 Taking some generic data we can make some very charitable estimates.  At its strongest (the poles) the earth’s magnetic field is around 60μT. Using Faraday’s Law of Induction: If a 1m long conductive rod was swept at 90 degrees to the magnetic field at 1 m/s the induced voltage could be no more than 60μV (0.00006 Volts), assuming the dowser completes the electrical circuit and we have a changing magnetic flux (dFB/dt) due to the motion.  (Please note that this is very much a estimate of maximum magnitude.  There are lots of assumptions here, but for the purposes of the argument they are made to increase the size of the estimated voltage). 

The typical action potential required for muscle contraction is 15 mV (0.015 Volts).  The upshot is that the induced voltage is at least 250 times too small to trigger muscle contraction.  So there is no possibility of magnetically induced muscle reaction.  The presence of an underground stream will not induce much of an anomaly, let alone negate the background magnetic field entirely!

Other points to note are this would only work with a conducting rod.  Dowsers often use wood!  The induced voltage is also proportional to both the length of the rod and the speed at which it moves; double the size or speed and the effect is still at least 125 times too small.

Of course, it is worse than this.  Moving a conductor through a uniform, steady magnetic field would not generate the changing flux (dFB/dt) required to induce the voltage.  So, I have assumed that the magnetic anomaly is the same size as the earth’s magnetic field at its strongest.  Finally, the motion required is at 90 degrees to the magnetic field lines.  Only at the poles would this be motion parallel to the ground.

This physical nonsense was accepted without challenge; hardly the stuff of “factual” broadcasting.

Guest then moved on to “… areas we simply don’t understand scientifically”.  What are these? Dowsing for depth information, from a map and at a distance.  We were blithely informed that: “skilled dowsers do it all the time”  No evidence is asked for or offered.  Of course, there is no sound evidence for “standard” dowsing being more than luck or intuition, let alone these more speculative forms.

One sceptical voice was heard.  Terrence Hines, introduced as a New York Psychologist.   It was claimed, on his behalf, that he thought dowsing could never be authenticated because of lack of evidence as to how exactly it works!  No, it has never been authenticated because it does not work. 

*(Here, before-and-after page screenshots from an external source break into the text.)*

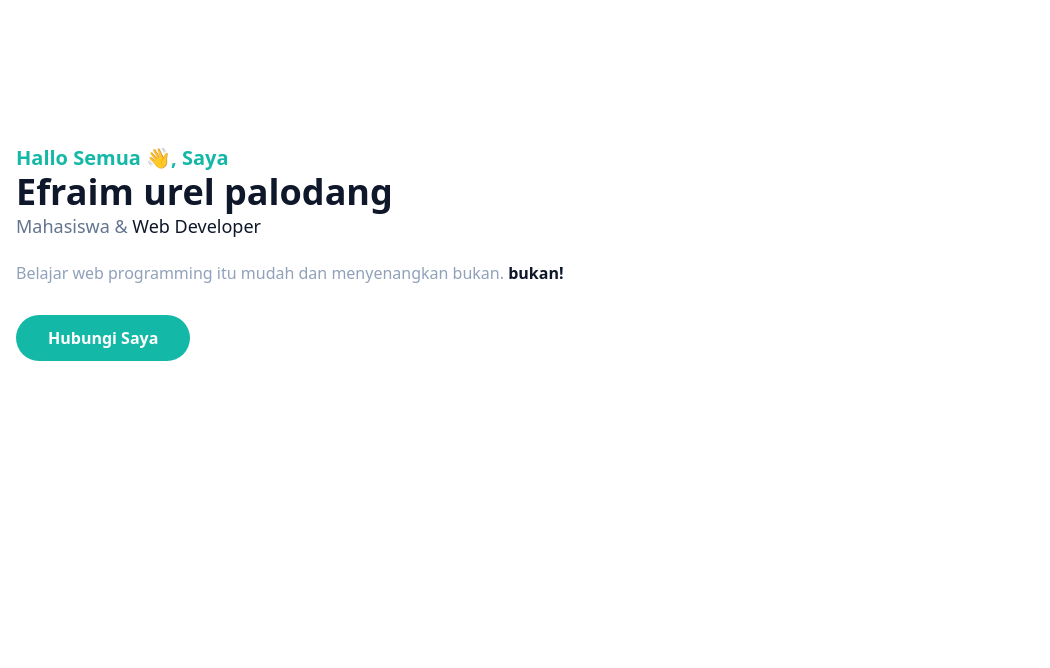
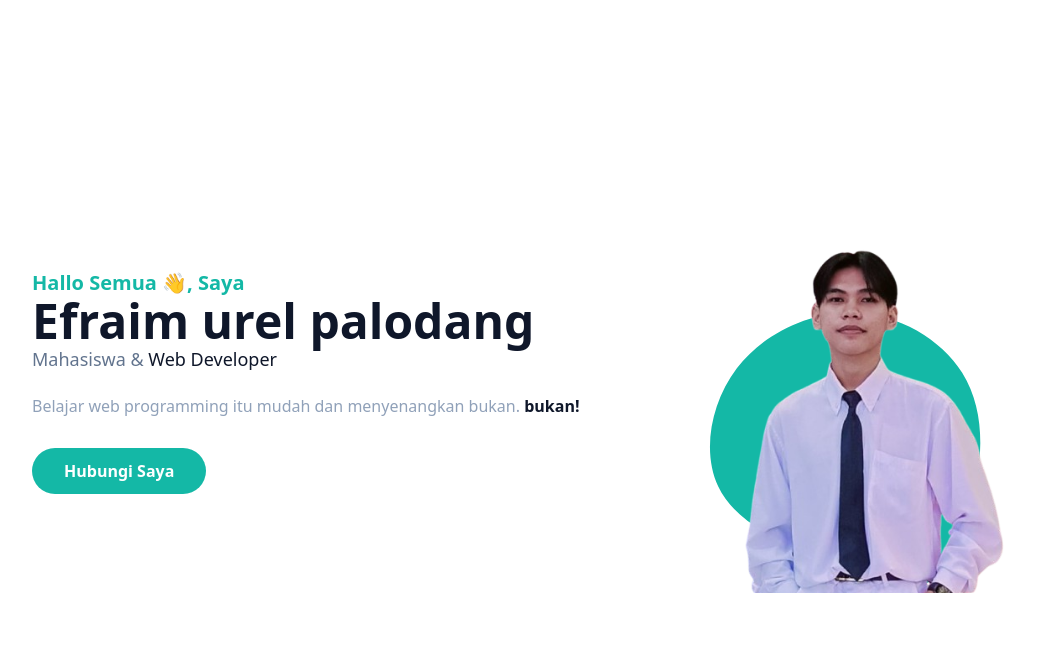
Before and after one commit to efraimurelpalodang/portfolio-tcss, a website: page index.html in a window 1280 px wide. Shown: the whole page, without its empty margins (0-1050 px from the left). Drawn offline with Linux system fonts and the light colour scheme.

Commit message:
membuat style untuk gambar dan bebrapa style lainnya tapi masih ada something

```diff
--- a/index.html
+++ b/index.html
@@ -10,14 +10,24 @@
 
   <!-- Hero section start -->
   <section id="home" class="pt-36">
-    <div class="container">
+    <div class="container p-4">
       <div class="flex flex-wrap">
-        <div class="w-full self-center px-4">
-          <h1 class="text-xl font-semibold text-primary">Hallo Semua 👋, Saya <span class="block font-bold text-dark text-4xl">Efraim urel palodang</span></h1>
+        <div class="w-full self-center px-4 lg:w-1/2">
+          <h1 class="text-xl font-semibold text-primary md:text-xl">Hallo Semua 👋, Saya <span class="block font-bold text-dark text-4xl lg:text-5xl">Efraim urel palodang</span></h1>
           <h2 class="font-medium text-slate-500 text-lg mb-5">Mahasiswa & <span class="text-dark">Web Developer</span></h2>
           <p class="font-medium text-slate-400 mb-10 leading-relaxed">Belajar web programming itu mudah dan menyenangkan bukan. <span class="text-dark font-bold">bukan!</span></p>
           <!-- tombol -->
           <a href="#" class="text-base font-semibold text-white bg-primary py-3 px-8 rounded-full hover:shadow-lg transition hover:opacity-80 duration-300 ease-in-out">Hubungi Saya</a>
+        </div>
+        <div class="w-full self-end px-4 lg:w-1/2">
+          <div class="relative mt-10 lg:mt-9 lg:right-0">
+            <img src="assets/img/gambarSaya.png" alt="efraim urel palodang" class="max-w-full" width="400" height="400">
+            <span class="absolute -bottom-18 -z-10 md:scale-100">
+              <svg viewBox="0 0 200 200" width="400" height="400" xmlns="http://www.w3.org/2000/svg">
+                <path fill="#14b8a6" d="M59,-51.2C70.9,-32.2,70.9,-8,65.9,15.5C60.9,39.1,50.9,62,35,67.7C19.1,73.4,-2.6,61.9,-24.3,51.2C-46.1,40.5,-67.9,30.5,-76.6,11.8C-85.4,-6.8,-81.1,-34,-66.2,-53.7C-51.2,-73.3,-25.6,-85.4,-1,-84.6C23.6,-83.8,47.2,-70.1,59,-51.2Z" transform="translate(100 100) scale(.9)"/>
+              </svg>
+            </span>
+          </div>
         </div>
       </div>
     </div>
```
Also changed, not shown: assets/img/gambarSaya.png (added), css/style.css, src/input.css (line endings or trailing spaces).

Randi states that: By far the most common claim made for the Million Dollar Challenge offered by the James Randi Educational Foundation (JREF) is dowsing”.  Yet the million dollar prize is still unclaimed!  If dowsing worked then Randi would have lost his money years ago! (This is borne out by the evidence discussed in wikipedia and the Encyclopaedia Britannica’s description of it as “occultism”)

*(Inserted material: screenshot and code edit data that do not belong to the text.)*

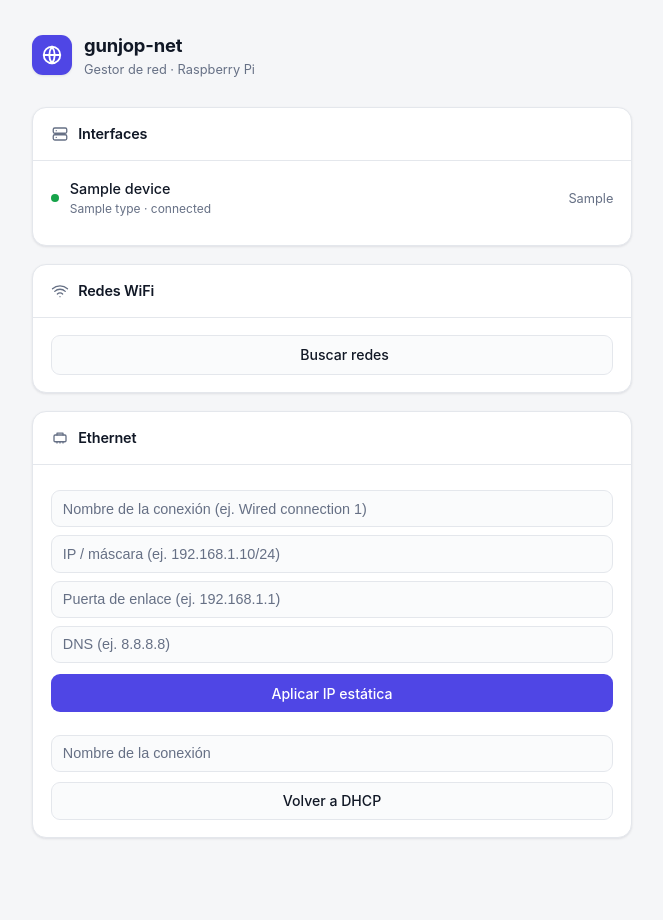
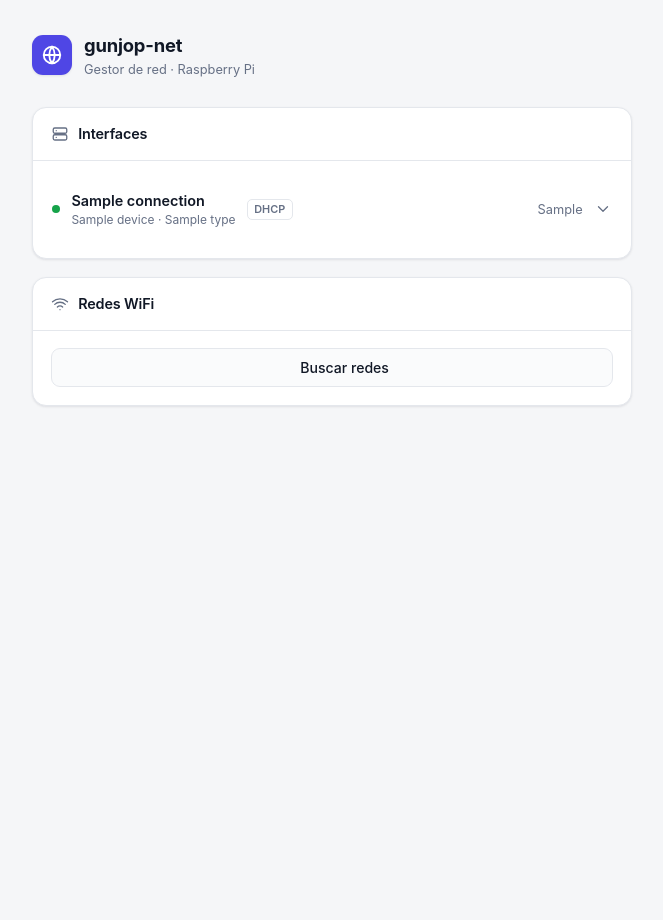
Before and after one commit to osmar-pj/rb-network, a FastAPI app: template app/templates/index.html in a window 1280 px wide. Shown: the whole page, without its empty margins (308-971 px from the left). After the commit the page ends 407 px from the top, so only its background shows below. Run offline with FastAPI, Linux system fonts and the light colour scheme; the template is opened without the code that fills it: most values are stand-ins (such as "Sample title", 1, 10 or a date in 2020); some libraries are stand-ins or nearby versions.

Commit message:
Ver y editar la conexión activa desde Interfaces
- Cada interfaz muestra el nombre de la conexión activa (SSID/perfil) y si usa DHCP o IP estática
- Editar IP inline: cambiar a estática (pre-rellenado con la IP actual) o volver a DHCP
- Rutas genéricas /connection/static y /connection/dhcp (sirven para WiFi y Ethernet)
- get_devices ahora incluye método ipv4, gateway y DNS del perfil activo

Co-Authored-By: Claude Opus 4.8 (1M context) <noreply@anthropic.com>

```diff
--- a/app/main.py
+++ b/app/main.py
@@ -47,8 +47,8 @@ def wifi_connect(
     return _result(request, ok, f"WiFi '{ssid}' ({modo}): {msg}")
 
 
-@app.post("/ethernet/static", response_class=HTMLResponse)
-def ethernet_static(
+@app.post("/connection/static", response_class=HTMLResponse)
+def connection_static(
     request: Request,
     con_name: str = Form(...),
     ip_cidr: str = Form(...),
@@ -56,13 +56,13 @@ def ethernet_static(
     dns: str = Form(...),
 ):
     ok, msg = network.set_ethernet_static(con_name, ip_cidr, gateway, dns)
-    return _result(request, ok, f"Ethernet estática: {msg}")
+    return _result(request, ok, f"'{con_name}' → IP estática: {msg}")
 
 
-@app.post("/ethernet/dhcp", response_class=HTMLResponse)
-def ethernet_dhcp(request: Request, con_name: str = Form(...)):
+@app.post("/connection/dhcp", response_class=HTMLResponse)
+def connection_dhcp(request: Request, con_name: str = Form(...)):
     ok, msg = network.set_ethernet_dhcp(con_name)
-    return _result(request, ok, f"Ethernet DHCP: {msg}")
+    return _result(request, ok, f"'{con_name}' → DHCP (automática): {msg}")
 
 
 def _result(request: Request, ok: bool, msg: str) -> HTMLResponse:
--- a/app/templates/index.html
+++ b/app/templates/index.html
@@ -50,16 +50,28 @@
     .empty{color:var(--muted); font-size:.85rem; text-align:center; padding:1.5rem 0}
 
     /* interfaces list */
-    .iface{display:flex; align-items:center; gap:.7rem; padding:.6rem 0;
-      border-bottom:1px solid var(--border)}
+    .iface{border-bottom:1px solid var(--border)}
     .iface:last-child{border-bottom:0}
-    .iface:first-child{padding-top:0}
+    .iface>summary,.iface.static-row{display:flex; align-items:center; gap:.7rem;
+      padding:.7rem .1rem; list-style:none; cursor:pointer}
+    .iface.static-row{cursor:default}
+    .iface>summary::-webkit-details-marker{display:none}
     .dot{width:8px; height:8px; border-radius:50%; background:var(--muted); flex:none}
     .dot.on{background:var(--ok); box-shadow:0 0 0 3px var(--ok)22}
-    .iface .name{font-weight:550; font-size:.9rem}
+    .iface-info{min-width:0}
+    .iface .name{font-weight:600; font-size:.9rem; white-space:nowrap;
+      overflow:hidden; text-overflow:ellipsis}
     .iface .sub{font-size:.75rem; color:var(--muted)}
     .iface .ip{margin-left:auto; font-size:.8rem; color:var(--muted);
-      font-variant-numeric:tabular-nums}
+      font-variant-numeric:tabular-nums; white-space:nowrap}
+    .iface .chev{color:var(--muted); transition:transform .2s; flex:none}
+    .iface[open] .chev{transform:rotate(180deg)}
+    .iface-edit{padding:.1rem .1rem 1rem}
+    .iface-edit .lbl{font-size:.75rem; font-weight:600; color:var(--muted);
+      text-transform:uppercase; letter-spacing:.03em; margin:.3rem 0 .1rem}
+    .tag{font-size:.68rem; font-weight:600; padding:.1rem .4rem; border-radius:5px;
+      border:1px solid var(--border); color:var(--muted); flex:none}
+    .tag.manual{color:var(--accent); border-color:var(--accent)}
 
     /* inputs & buttons */
     input{width:100%; font-size:.9rem; padding:.6rem .7rem; color:var(--text);
@@ -149,14 +161,44 @@
       </div>
       <div class="card-body">
         {% for d in devices %}
-        <div class="iface">
-          <span class="dot {{ 'on' if d.state == 'connected' }}"></span>
-          <div>
+        {% if d.connection %}
+        <details class="iface">
+          <summary>
+            <span class="dot on"></span>
+            <div class="iface-info">
+              <div class="name">{{ d.connection }}</div>
+              <div class="sub">{{ d.device }} · {{ d.type }}</div>
+            </div>
+            <span class="tag {{ 'manual' if d.method == 'manual' }}">{{ "Estática" if d.method == "manual" else "DHCP" }}</span>
+            <span class="ip">{{ d.ip or "—" }}</span>
+            <svg class="icon chev"><use href="#i-chevron"/></svg>
+          </summary>
+          <div class="iface-edit">
+            <div class="lbl">IP fija (estática)</div>
+            <form hx-post="/connection/static" hx-target="#result">
+              <input type="hidden" name="con_name" value="{{ d.connection }}">
+              <input name="ip_cidr" value="{{ d.ip or '' }}" placeholder="IP / máscara (ej. 192.168.1.10/24)" required>
+              <input name="gateway" value="{{ d.gateway }}" placeholder="Puerta de enlace (ej. 192.168.1.1)" required>
+              <input name="dns" value="{{ d.dns }}" placeholder="DNS (ej. 8.8.8.8)" required>
+              <button type="submit" class="btn-primary">Guardar IP estática</button>
+            </form>
+            <div class="lbl" style="margin-top:1rem">Automática</div>
+            <form hx-post="/connection/dhcp" hx-target="#result">
+              <input type="hidden" name="con_name" value="{{ d.connection }}">
+              <button type="submit" class="btn-ghost">Cambiar a DHCP</button>
+            </form>
+          </div>
+        </details>
+        {% else %}
+        <div class="iface static-row">
+          <span class="dot"></span>
+          <div class="iface-info">
             <div class="name">{{ d.device }}</div>
             <div class="sub">{{ d.type }} · {{ d.state }}</div>
           </div>
-          <span class="ip">{{ d.ip or "—" }}</span>
+          <span class="ip">—</span>
         </div>
+        {% endif %}
         {% else %}
         <p class="empty">Sin interfaces detectadas.</p>
         {% endfor %}
@@ -180,26 +222,6 @@
       </div>
     </section>
 
-    <!-- Ethernet -->
-    <section class="card">
-      <div class="card-head">
-        <svg class="icon"><use href="#i-port"/></svg>
-        <h2>Ethernet</h2>
-      </div>
-      <div class="card-body">
-        <form hx-post="/ethernet/static" hx-target="#result">
-          <input name="con_name" placeholder="Nombre de la conexión (ej. Wired connection 1)" required>
-          <input name="ip_cidr" placeholder="IP / máscara (ej. 192.168.1.10/24)" required>
-          <input name="gateway" placeholder="Puerta de enlace (ej. 192.168.1.1)" required>
-          <input name="dns" placeholder="DNS (ej. 8.8.8.8)" required>
-          <button type="submit" class="btn-primary">Aplicar IP estática</button>
-        </form>
-        <form hx-post="/ethernet/dhcp" hx-target="#result" style="margin-top:.9rem">
-          <input name="con_name" placeholder="Nombre de la conexión" required>
-          <button type="submit" class="btn-ghost" style="margin-top:.6rem">Volver a DHCP</button>
-        </form>
-      </div>
-    </section>
   </div>
 </body>
 </html>
```
Also changed, not shown: app/network.py (+18 -1 lines).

Hines’ explanation for the movement of the dowsing rods is small unconscious muscle twitches.  (Randi offers the same explanation).

It was also said of Hines that he: “… Refuses to accept anecdotal reports, claiming they are unreliable.”  The implication of this is that he is being unfair, instead of absolutely right.  To have a factual programme inferring that anecdotes are data is very irresponsible.

We were then introduced to Tony Faulkner, apparently an electrical engineer, who was claimed to have conducted controlled experiments to try “… to substantiate why the dowsing he had seen could have worked.”  More nonsense.  That is the path to self-deception.  Good science is about trying to falsify your hypothesis, not confirm it. 

His defence: “… people who are trained in a western way find it hard to accept …” When “western” is used as a pejorative against the scientific method, then we have a sure sign that we are in the presence of quackery.

The show did mention that sceptics point out that if you dig virtually anywhere in the UK, at random, you will hit water eventually.  It’s a shame that the programme makers did not think the implications of this one through.

Instead we closed on the delusional conclusion from the journalist “responsible”: “… In my own brief experience I and many like me have seen the rods work.”

In the words of Homer Simpson: D’Oh!

[Edit.  I came across this and this on dowsing for explosives]

Posted in dowsing, Pseudoscience | Tagged: , , , , , , | 4 Comments »